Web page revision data
--- START ---

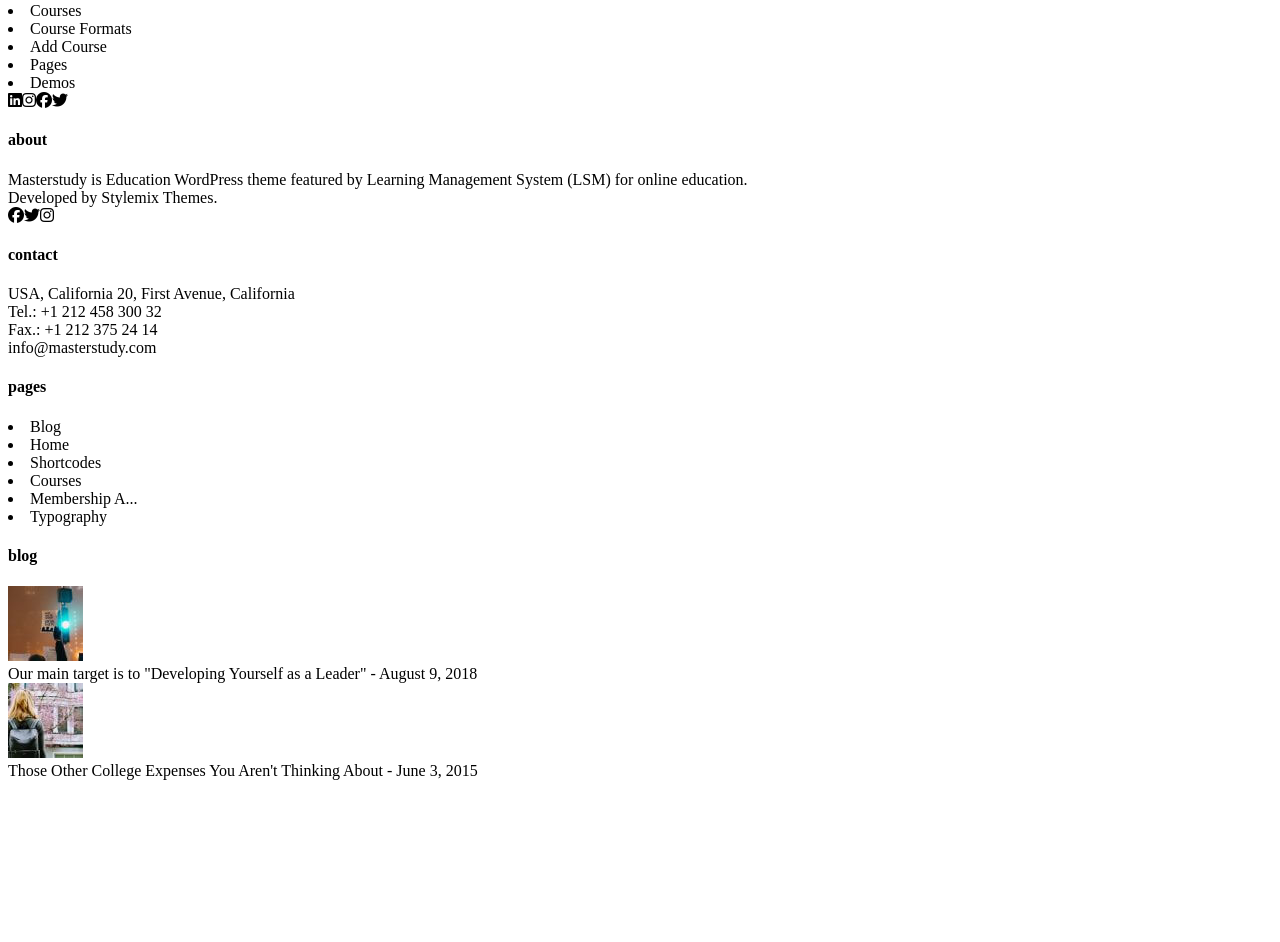
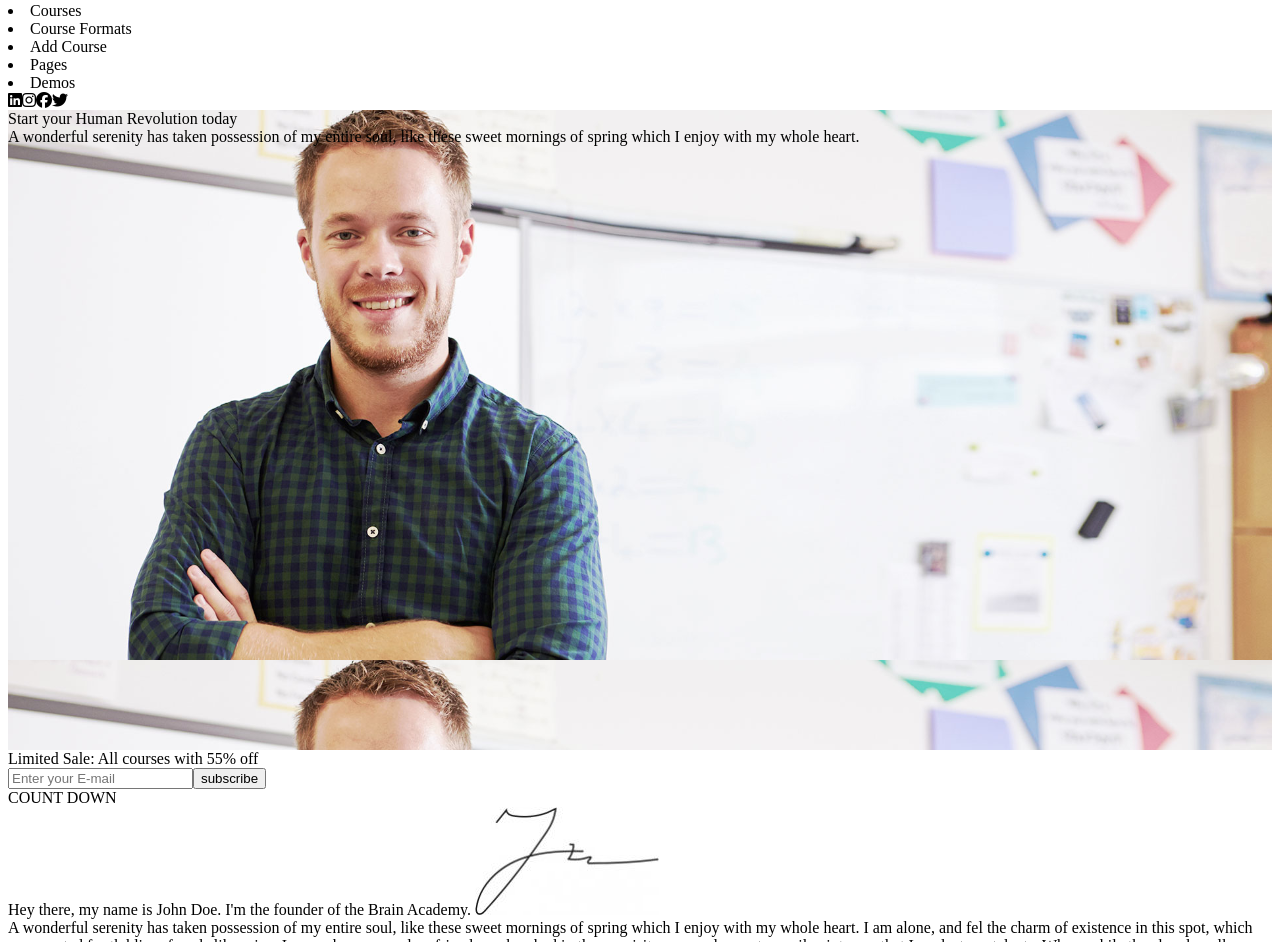
Before and after one commit to gluke0/proj-html-vuejs, a Vue app: page / in a window 1280 px wide. Shown: the part 50-992 px from the top of the page. Before the commit the page ends 838 px from the top, so only its background shows below. Built offline with nearby package versions, Linux system fonts and the light colour scheme.

Commit message:
struttura html sez limitedsale

```diff
--- a/src/components/main/limitedSale.vue
+++ b/src/components/main/limitedSale.vue
@@ -17,6 +17,51 @@ export default {
 
 <template>
 
+    <section>
+
+        <div>
+
+            <div id="front-man">
+                <div>
+                    Start your Human Revolution today
+                </div>
+                <div>
+                    A wonderful serenity has taken possession of my entire soul, like these sweet mornings of spring which I enjoy with my whole heart.
+                </div>
+            </div>
+
+        </div>
+
+        <div>
+            <div>
+                <div>
+                    Limited Sale: All courses with 55% off
+                </div>
+                <div>
+                    <input type="input" name="email" id="email" placeholder="Enter your E-mail">
+                    <button>subscribe</button>
+                </div>
+            </div>
+            <div>
+                COUNT DOWN
+            </div>
+        </div>
+
+        <div>
+
+            <div>
+                <span>
+                    Hey there, my name is John Doe. I'm the founder of the Brain Academy.
+                </span>
+                <img src="../../assets/images/sign-184x108.jpg" alt="John Doe signature">
+            </div>
+            <div>
+                A wonderful serenity has taken possession of my entire soul, like these sweet mornings of spring which I enjoy with my whole heart. I am alone, and fel the charm of existence in this spot, which was created for th bliss of souls like mine. I am so happy, my dear friend, so absorbed in the exquisite sense od mere tranquil exixtence, that I neglect my talents. When, while thee lovely valley teems with vapour around me, and the meridian sun strikes the upper surface of the  impenetrable foliage of my trees, and but a few stray gleams steal into the inner sanctuary .
+            </div>
+
+        </div>
+
+    </section>
 
 </template>
 
@@ -25,4 +70,10 @@ export default {
 
 @use '../../style/partials/variables';
 
+#front-man{
+    background-image: url(../../assets/images/slide-1.jpg);
+    background-size: contain;
+    height: 40rem;
+}
+
 </style>
```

--- END ---

(YOUR TASK):
Please go through the data above and copy each line containing the word "background".

(ANSWER SECTION):
Before and after one commit to gluke0/proj-html-vuejs, a Vue app: page / in a window 1280 px wide. Shown: the part 50-992 px from the top of the page. Before the commit the page ends 838 px from the top, so only its background shows below. Built offline with nearby package versions, Linux system fonts and the light colour scheme.
+    background-image: url(../../assets/images/slide-1.jpg);
+    background-size: contain;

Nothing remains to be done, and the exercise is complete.